**Version difference data:**
◇ ◇ ◇

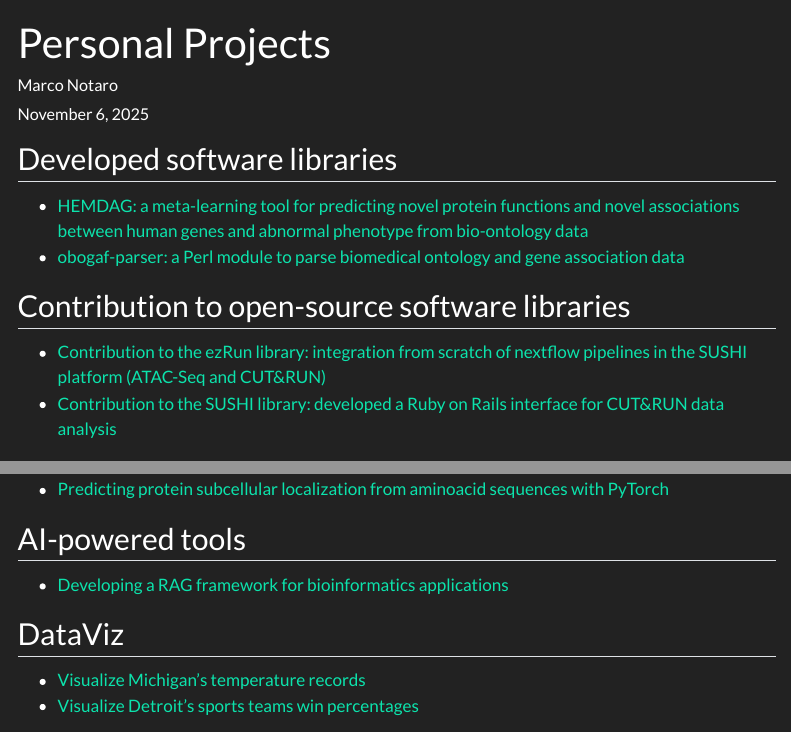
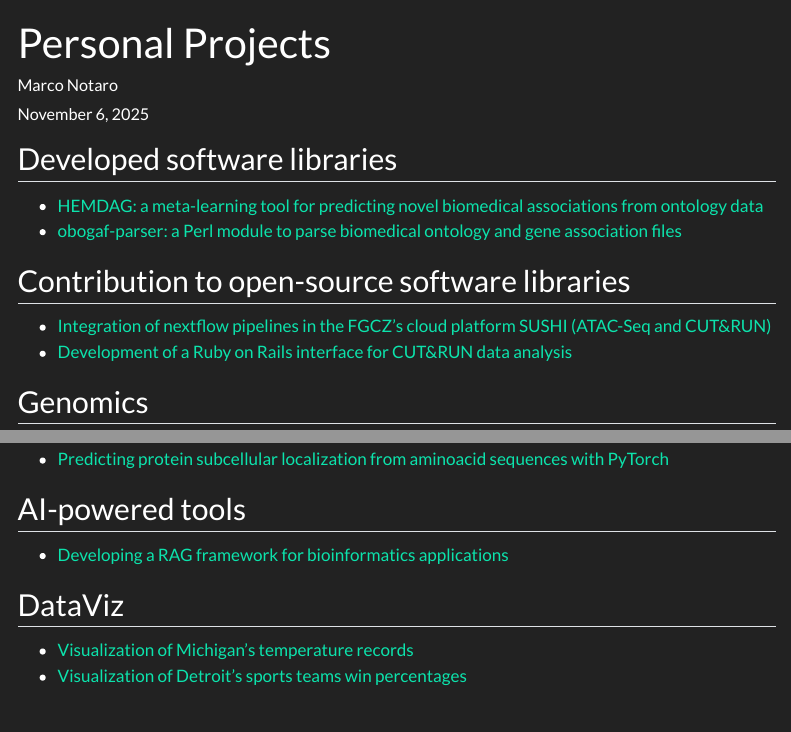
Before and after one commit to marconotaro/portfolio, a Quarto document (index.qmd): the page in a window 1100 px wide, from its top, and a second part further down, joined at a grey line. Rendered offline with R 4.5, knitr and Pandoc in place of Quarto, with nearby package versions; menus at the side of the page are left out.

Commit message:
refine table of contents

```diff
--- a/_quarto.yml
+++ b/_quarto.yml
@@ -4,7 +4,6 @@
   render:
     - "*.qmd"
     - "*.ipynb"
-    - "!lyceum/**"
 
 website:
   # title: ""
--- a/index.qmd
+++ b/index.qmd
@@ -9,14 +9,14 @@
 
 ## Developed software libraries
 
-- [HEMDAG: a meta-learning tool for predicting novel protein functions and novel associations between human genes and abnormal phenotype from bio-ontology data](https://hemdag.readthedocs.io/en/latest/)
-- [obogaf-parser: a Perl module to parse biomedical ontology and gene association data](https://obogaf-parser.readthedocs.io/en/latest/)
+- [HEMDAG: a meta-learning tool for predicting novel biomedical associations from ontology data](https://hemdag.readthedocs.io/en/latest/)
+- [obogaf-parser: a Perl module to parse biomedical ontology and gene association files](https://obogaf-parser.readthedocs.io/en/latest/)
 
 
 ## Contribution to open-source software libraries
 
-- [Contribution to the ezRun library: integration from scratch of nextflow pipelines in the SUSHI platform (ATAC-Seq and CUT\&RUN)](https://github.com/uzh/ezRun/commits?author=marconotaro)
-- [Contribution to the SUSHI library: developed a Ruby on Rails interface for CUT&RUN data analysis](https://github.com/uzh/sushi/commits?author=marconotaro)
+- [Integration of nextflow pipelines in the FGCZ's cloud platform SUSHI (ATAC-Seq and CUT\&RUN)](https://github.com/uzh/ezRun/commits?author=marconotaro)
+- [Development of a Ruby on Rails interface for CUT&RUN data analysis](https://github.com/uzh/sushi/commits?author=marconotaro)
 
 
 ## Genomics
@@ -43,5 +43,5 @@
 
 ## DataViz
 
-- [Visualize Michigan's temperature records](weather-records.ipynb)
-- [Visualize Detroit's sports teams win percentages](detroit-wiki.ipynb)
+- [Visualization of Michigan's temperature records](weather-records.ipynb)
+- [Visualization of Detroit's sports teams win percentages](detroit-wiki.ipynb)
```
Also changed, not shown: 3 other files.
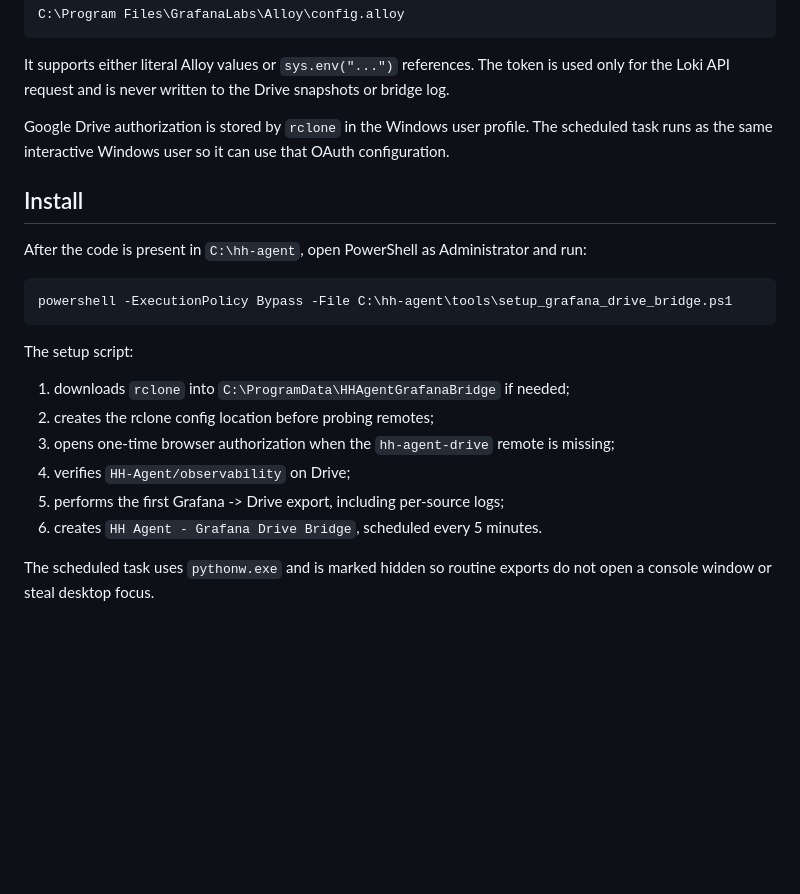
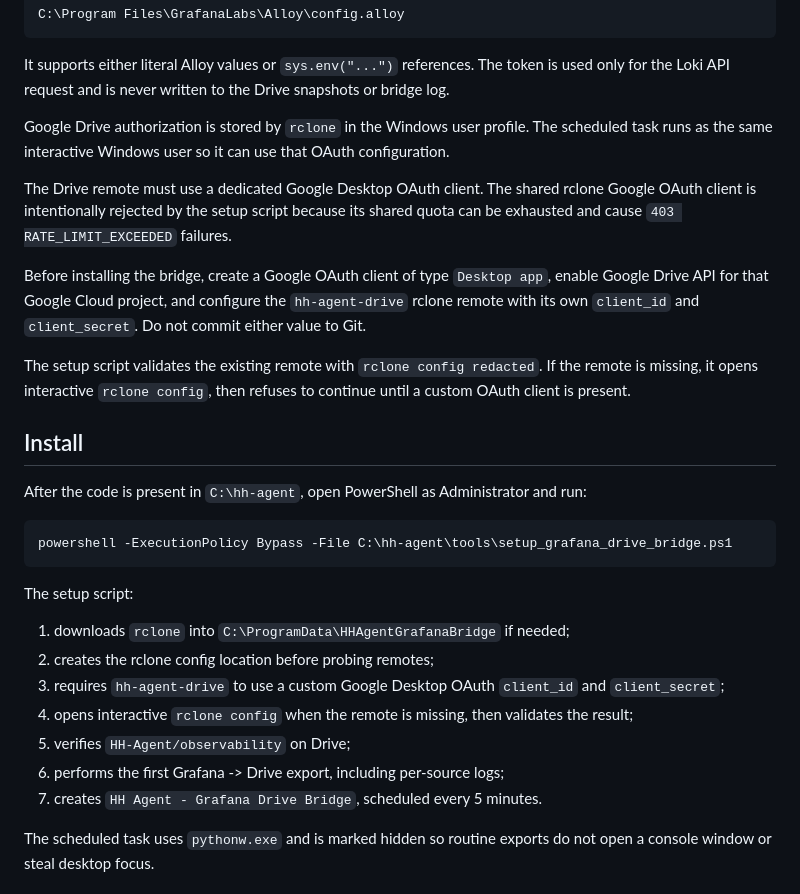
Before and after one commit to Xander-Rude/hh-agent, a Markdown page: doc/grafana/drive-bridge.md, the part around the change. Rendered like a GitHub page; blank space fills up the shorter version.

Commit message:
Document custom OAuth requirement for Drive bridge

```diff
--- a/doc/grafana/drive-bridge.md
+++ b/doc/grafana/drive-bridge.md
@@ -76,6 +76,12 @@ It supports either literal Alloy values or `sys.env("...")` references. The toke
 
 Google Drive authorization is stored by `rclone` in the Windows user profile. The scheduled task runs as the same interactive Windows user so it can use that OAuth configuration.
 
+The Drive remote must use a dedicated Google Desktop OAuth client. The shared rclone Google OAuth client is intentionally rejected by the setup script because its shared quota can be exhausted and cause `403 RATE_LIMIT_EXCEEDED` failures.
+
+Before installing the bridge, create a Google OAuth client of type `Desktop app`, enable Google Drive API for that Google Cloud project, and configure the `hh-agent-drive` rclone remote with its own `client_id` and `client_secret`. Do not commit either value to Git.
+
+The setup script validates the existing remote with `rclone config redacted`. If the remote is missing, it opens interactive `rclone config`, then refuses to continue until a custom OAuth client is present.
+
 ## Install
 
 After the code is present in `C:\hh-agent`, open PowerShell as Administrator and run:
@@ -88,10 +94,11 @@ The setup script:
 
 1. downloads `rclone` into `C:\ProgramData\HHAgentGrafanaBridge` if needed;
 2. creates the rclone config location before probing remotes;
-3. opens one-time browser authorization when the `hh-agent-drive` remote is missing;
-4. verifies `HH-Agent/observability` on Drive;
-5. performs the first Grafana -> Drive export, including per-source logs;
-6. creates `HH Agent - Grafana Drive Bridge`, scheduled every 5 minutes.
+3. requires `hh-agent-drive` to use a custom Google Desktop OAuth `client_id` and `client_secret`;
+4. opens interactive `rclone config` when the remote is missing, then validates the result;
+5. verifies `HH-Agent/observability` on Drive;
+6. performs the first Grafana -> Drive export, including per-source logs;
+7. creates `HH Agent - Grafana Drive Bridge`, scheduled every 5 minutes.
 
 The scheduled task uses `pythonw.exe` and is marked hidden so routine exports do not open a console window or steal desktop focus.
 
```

◇ ◇ ◇

**GOAL OF THE EXERCISE:** Look through the data above for the word "setup". Report each line where it occurs.

**EXERCISE OUTPUT:**
+The Drive remote must use a dedicated Google Desktop OAuth client. The shared rclone Google OAuth client is intentionally rejected by the setup script because its shared quota can be exhausted and cause `403 RATE_LIMIT_EXCEEDED` failures.
+The setup script validates the existing remote with `rclone config redacted`. If the remote is missing, it opens interactive `rclone config`, then refuses to continue until a custom OAuth client is present.
@@ -88,10 +94,11 @@ The setup script:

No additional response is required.